Before-and-after page screenshots —
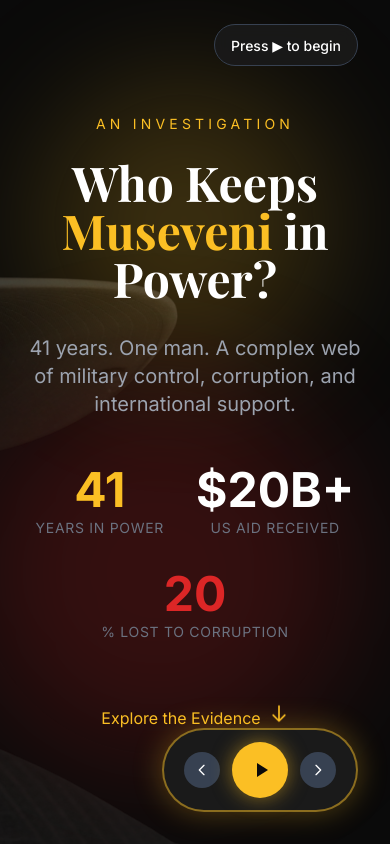
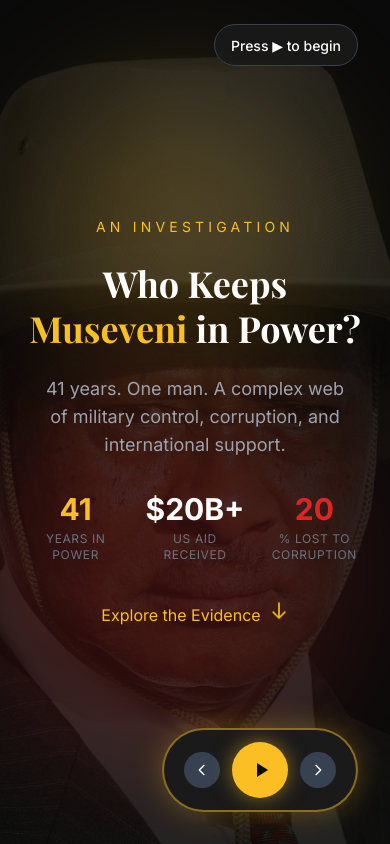
Before and after one commit to leonkalema/the-dutch-brief, a plain HTML site: page index.html in a window 390 px wide. Shown: the top 844 px of the page. Drawn offline with nearby package versions, Linux system fonts and the light colour scheme; grey boxes are pictures that could not be loaded.

Commit message:
Improve mobile responsiveness for hero section

```diff
--- a/index.html
+++ b/index.html
@@ -103,31 +103,31 @@
       <div class="absolute top-20 left-10 w-72 h-72 bg-uganda-gold/20 rounded-full blur-3xl"></div>
       <div class="absolute bottom-20 right-10 w-96 h-96 bg-uganda-red/20 rounded-full blur-3xl"></div>
     </div>
-    <div class="absolute left-0 top-0 h-full w-1/2 opacity-20 pointer-events-none">
-      <img src="gray.png" alt="" class="h-full w-full object-cover object-right">
+    <div class="absolute left-0 top-0 h-full w-full md:w-1/2 opacity-10 md:opacity-20 pointer-events-none">
+      <img src="gray.png" alt="" class="h-full w-full object-cover object-center md:object-right">
     </div>
 
     <div class="relative z-10 text-center px-6 max-w-5xl mx-auto">
       <p class="text-uganda-gold uppercase tracking-[0.3em] text-sm mb-6 fade-up">An Investigation</p>
-      <h1 class="font-serif text-5xl md:text-7xl lg:text-8xl text-white mb-8 fade-up">
+      <h1 class="font-serif text-4xl sm:text-5xl md:text-7xl lg:text-8xl text-white mb-6 md:mb-8 fade-up leading-tight">
         Who Keeps<br><span class="text-uganda-gold">Museveni</span> in Power?
       </h1>
-      <p class="text-xl md:text-2xl text-gray-400 max-w-2xl mx-auto mb-12 fade-up">
+      <p class="text-lg md:text-2xl text-gray-400 max-w-2xl mx-auto mb-8 md:mb-12 fade-up px-4">
         41 years. One man. A complex web of military control, corruption, and international support.
       </p>
 
-      <div class="flex flex-wrap justify-center gap-8 mb-16 fade-up">
+      <div class="grid grid-cols-3 gap-4 md:gap-8 mb-10 md:mb-16 fade-up">
         <div class="text-center">
-          <div class="text-5xl font-bold text-uganda-gold" data-target="41">0</div>
-          <div class="text-gray-500 text-sm uppercase tracking-wider mt-1">Years in Power</div>
+          <div class="text-3xl sm:text-4xl md:text-5xl font-bold text-uganda-gold" data-target="41">0</div>
+          <div class="text-gray-500 text-xs md:text-sm uppercase tracking-wider mt-1">Years in Power</div>
         </div>
         <div class="text-center">
-          <div class="text-5xl font-bold text-white">$20B+</div>
-          <div class="text-gray-500 text-sm uppercase tracking-wider mt-1">US Aid Received</div>
+          <div class="text-3xl sm:text-4xl md:text-5xl font-bold text-white">$20B+</div>
+          <div class="text-gray-500 text-xs md:text-sm uppercase tracking-wider mt-1">US Aid Received</div>
         </div>
         <div class="text-center">
-          <div class="text-5xl font-bold text-uganda-red" data-target="20">0</div>
-          <div class="text-gray-500 text-sm uppercase tracking-wider mt-1">% Lost to Corruption</div>
+          <div class="text-3xl sm:text-4xl md:text-5xl font-bold text-uganda-red" data-target="20">0</div>
+          <div class="text-gray-500 text-xs md:text-sm uppercase tracking-wider mt-1">% Lost to Corruption</div>
         </div>
       </div>
 
```
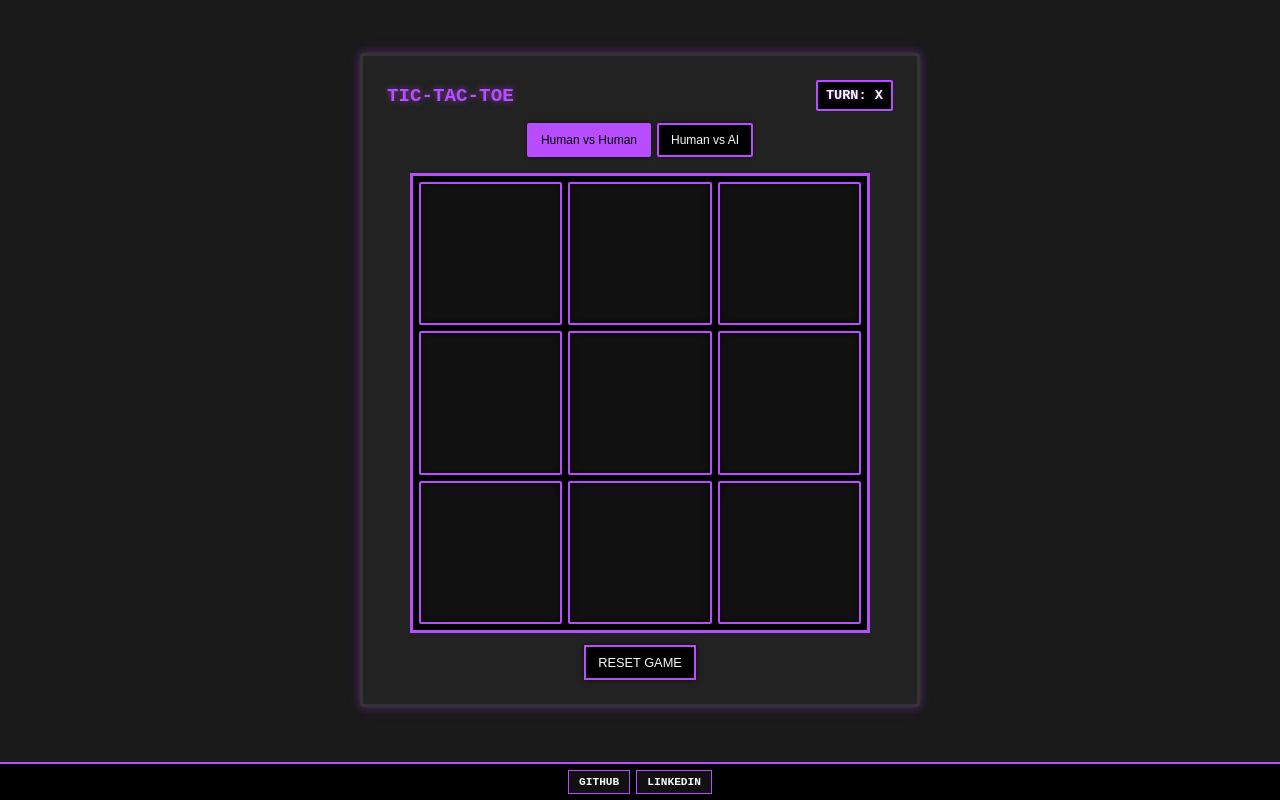
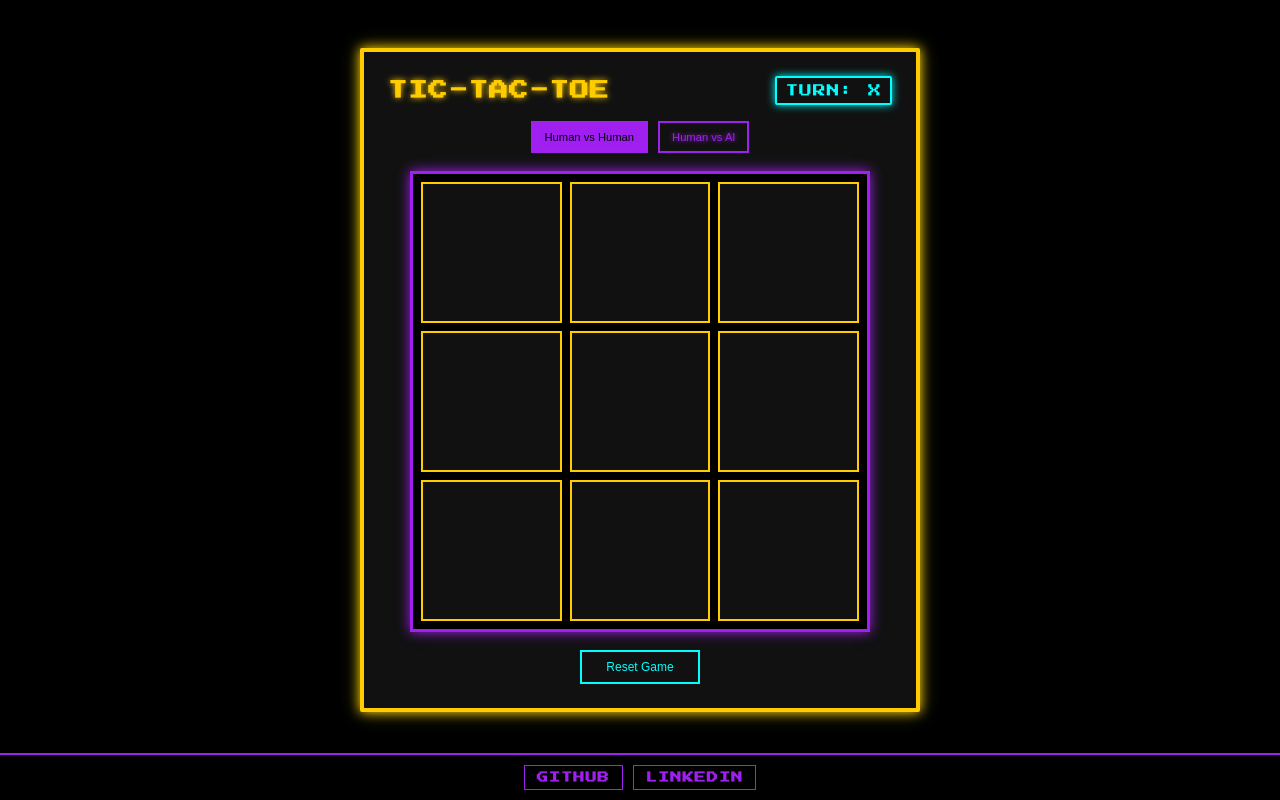
Before and after one commit to umer-exe/PRODIGY_WD_03, a plain HTML site: page index.html in a window 1280 px wide. Drawn offline with Linux system fonts and the light colour scheme.

Commit message:
final retro theme!

```diff
--- a/style.css
+++ b/style.css
@@ -1,19 +1,14 @@
-/* ------------------ Retro Theme & Base ------------------ */
-/* (No imports, uses system monospace for retro look) */
+/* ------------------ Retro Arcade Theme ------------------ */
+@import url('https://fonts.googleapis.com/css2?family=Press+Start+2P&display=swap');
 
 :root{
-  --brand: #b84dff;          /* neon purple accent */
-  --brand-soft: #f3e5ff;
-  --brand-glow: rgba(184, 77, 255, 0.6);
-
-  --bg: #1a1a1a;
-  --surface: #222;
-  --surface-border:#333;
-
-  --text:#f8f8f8;
-  --text-sub:#cfcfcf;
-
-  --shadow-soft: 0 0 8px rgba(184,77,255,.3), 0 0 16px rgba(184,77,255,.15);
+  --bg: #000000;
+  --surface: #111;
+  --border: #ffcc00;
+  --brand: #A020F0;  /* neon purple */
+  --cyan: #00ffff;
+  --yellow: #ffcc00;
+  --white: #fff;
 }
 
 *{ box-sizing:border-box; }
@@ -21,70 +16,65 @@ html,body{ height:100%; }
 body{
   margin:0;
   background:var(--bg);
-  font-family: monospace, system-ui;
-  font-size: 15px; /* slightly bigger than before */
-  color:var(--text);
+  font-family: 'Press Start 2P', monospace;
+  font-size: 16px; /* increased base font size */
+  color:var(--white);
   display:flex; align-items:center; justify-content:center;
   padding:24px 12px 64px;
   text-transform: uppercase;
+  letter-spacing: 1px;
 }
 
 /* ------------------ Layout ------------------ */
 .wrap{
   width:min(96vw, 560px);
   background:var(--surface);
-  border:3px solid var(--surface-border);
-  border-radius:4px;
+  border:4px solid var(--yellow);
+  border-radius:2px;
   padding:24px;
-  box-shadow:var(--shadow-soft);
+  box-shadow:0 0 12px var(--yellow), 0 0 20px rgba(255,255,0,0.3);
   text-align:center;
 }
 
 .top{
   display:flex; align-items:center; justify-content:space-between;
-  margin-bottom:12px;
+  margin-bottom:16px;
 }
 
 .title{
   margin:0;
-  font-size:1.2rem; /* bigger */
-  color:var(--brand);
-  text-shadow:0 0 6px var(--brand-glow);
+  font-size:1.2rem; /* slightly bigger */
+  color:var(--yellow);
+  text-shadow:0 0 6px var(--yellow);
 }
 
 .turn{
-  font-size:0.85rem; /* bigger */
-  font-weight:bold;
-  color:var(--text);
-  background:#000;
-  border:2px solid var(--brand);
+  font-size:0.8rem; /* bigger turn text */
+  color:var(--cyan);
+  border:2px solid var(--cyan);
+  background:transparent;
   padding:6px 8px;
   border-radius:2px;
-  text-shadow:0 0 4px var(--brand-glow);
+  box-shadow:0 0 8px var(--cyan);
 }
 
-/* ------------------ Mode switch ------------------ */
+/* ------------------ Mode Switch ------------------ */
 .mode{
-  display:flex; gap:6px; justify-content:center;
-  margin:12px 0 16px;
+  display:flex; gap:10px; justify-content:center;
+  margin:14px 0 18px;
 }
 .seg{
   border:2px solid var(--brand);
-  background:#000;
-  color:var(--text);
+  background:transparent;
+  color:var(--brand);
   padding:8px 12px;
-  font-size:0.75rem; /* bigger */
-  border-radius:2px;
+  font-size:0.7rem; /* bigger buttons */
   cursor:pointer;
-  transition:filter .15s ease, box-shadow .15s ease;
-  box-shadow:0 0 4px rgba(0,0,0,.5);
+  text-shadow:0 0 5px var(--brand);
+  transition: background .15s ease, color .15s ease;
 }
-.seg:hover{ filter:brightness(1.2); }
-.seg.selected{
-  background:var(--brand);
-  color:#000;
-  text-shadow:none;
-}
+.seg:hover{ background:var(--brand); color:#000; }
+.seg.selected{ background:var(--brand); color:#000; }
 
 /* ------------------ Board ------------------ */
 .board{
@@ -94,107 +84,84 @@ body{
   display:grid;
   grid-template-columns:repeat(3, 1fr);
   grid-template-rows:repeat(3, 1fr);
-  gap:6px;
+  gap:8px;
+  padding:8px;
   background:#000;
-  padding:6px;
   border:3px solid var(--brand);
+  box-shadow:0 0 12px var(--brand);
 }
 
 .cell{
   aspect-ratio:1/1;
   background:#111;
-  border:2px solid var(--brand);
-  border-radius:2px;
+  border:2px solid var(--yellow);
   display:flex; align-items:center; justify-content:center;
-  font-size:clamp(36px, 9vw, 64px); /* bigger */
+  font-size:clamp(34px, 9vw, 60px); /* slightly bigger cells text */
   font-weight:700;
-  color:var(--text);
+  color:var(--white);
   cursor:pointer;
-  box-shadow:inset 0 0 6px rgba(0,0,0,.7);
   transition: background-color .2s ease, box-shadow .2s ease;
 }
 .cell:hover{
   background:#222;
-  box-shadow:0 0 10px var(--brand-glow);
-}
-.cell:focus-visible{
-  outline:0;
-  box-shadow:0 0 10px var(--brand-glow);
+  box-shadow:0 0 12px var(--yellow);
 }
 
 /* ------------------ Controls ------------------ */
 .controls{
-  display:flex; gap:8px; justify-content:center;
-  margin-top:12px;
+  display:flex; gap:12px; justify-content:center;
+  margin-top:18px;
 }
 
 .btn{
-  min-width:110px;
-  padding:8px 12px; /* slightly taller */
-  background:#000;
-  border:2px solid var(--brand);
-  color:var(--text);
-  font-size:0.8rem; /* bigger */
+  min-width:120px;
+  padding:8px 12px;
+  background:transparent;
+  border:2px solid var(--cyan);
+  color:var(--cyan);
+  font-size:0.75rem; /* slightly larger */
   cursor:pointer;
-  box-shadow:0 0 6px rgba(0,0,0,.6);
-  text-transform:uppercase;
-  transition:filter .15s ease, transform .05s ease;
+  transition: background .15s ease, transform .05s ease;
 }
-.btn:hover{ filter:brightness(1.2); }
+.btn:hover{ background:var(--cyan); color:#000; }
 .btn:active{ transform:translateY(1px); }
 
 .primary{
-  background:var(--brand);
-  color:#000;
-  font-weight:bold;
+  border-color:var(--brand);
+  color:var(--brand);
 }
-.primary:hover{ filter:brightness(1.1); }
+.primary:hover{ background:var(--brand); color:#000; }
 
-.ghost{
+/* ------------------ Result Banner ------------------ */
+.banner{
+  margin-top:16px;
+  border:2px solid var(--yellow);
   background:#000;
-  color:var(--text);
+  padding:12px;
+  text-shadow:0 0 6px var(--yellow);
+  font-size:1rem; /* bigger win/draw text */
 }
 
-/* ------------------ Result banner ------------------ */
-.banner{
-  margin-top:14px;
-  background:#000;
-  border:2px solid var(--brand);
-  padding:10px 12px;
-  border-radius:2px;
-  box-shadow:0 0 6px var(--brand-glow);
-}
-.banner p{
-  margin:0;
-  font-weight:bold;
-  font-size:0.85rem; /* bigger */
-  color:var(--text);
-  text-shadow:0 0 3px var(--brand-glow);
-}
-
-/* ------------------ Footer strip ------------------ */
+/* ------------------ Footer ------------------ */
 .social-footer{
   position:fixed; left:0; bottom:0; width:100%;
   background:#000;
-  display:flex; justify-content:center; gap:6px;
-  padding:6px 0;
+  display:flex; justify-content:center; gap:10px;
+  padding:10px 0;
   border-top:2px solid var(--brand);
 }
 .social-btn{
-  text-decoration:none; font-weight:bold; font-size:0.7rem; /* bigger */
-  padding:5px 10px;
-  background:#111;
+  text-decoration:none; font-weight:bold; font-size:0.7rem; /* bigger links */
+  padding:6px 12px;
+  background:transparent;
   border:1px solid var(--brand);
-  color:var(--text);
-  transition:filter .2s ease;
+  color:var(--brand);
+  transition: background .2s ease;
 }
-.social-btn:hover{ filter:brightness(1.3); }
+.social-btn:hover{ background:var(--brand); color:#000; }
 
 /* ------------------ Responsive ------------------ */
 @media (max-width:420px){
-  .btn{ min-width:90px; font-size:0.7rem; }
-  .seg{ font-size:0.7rem; }
+  .btn{ min-width:100px; font-size:0.65rem; }
+  .seg{ font-size:0.6rem; }
 }
-@media (prefers-reduced-motion: reduce){
-  *{ transition:none !important; }
-}
```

REQUIRED WORK —
Wherever the string "body" appears in the records, copy the whole line.

EXERCISE OUTPUT —
@@ -21,70 +16,65 @@ html,body{ height:100%; }
 body{
@@ -94,107 +84,84 @@ body{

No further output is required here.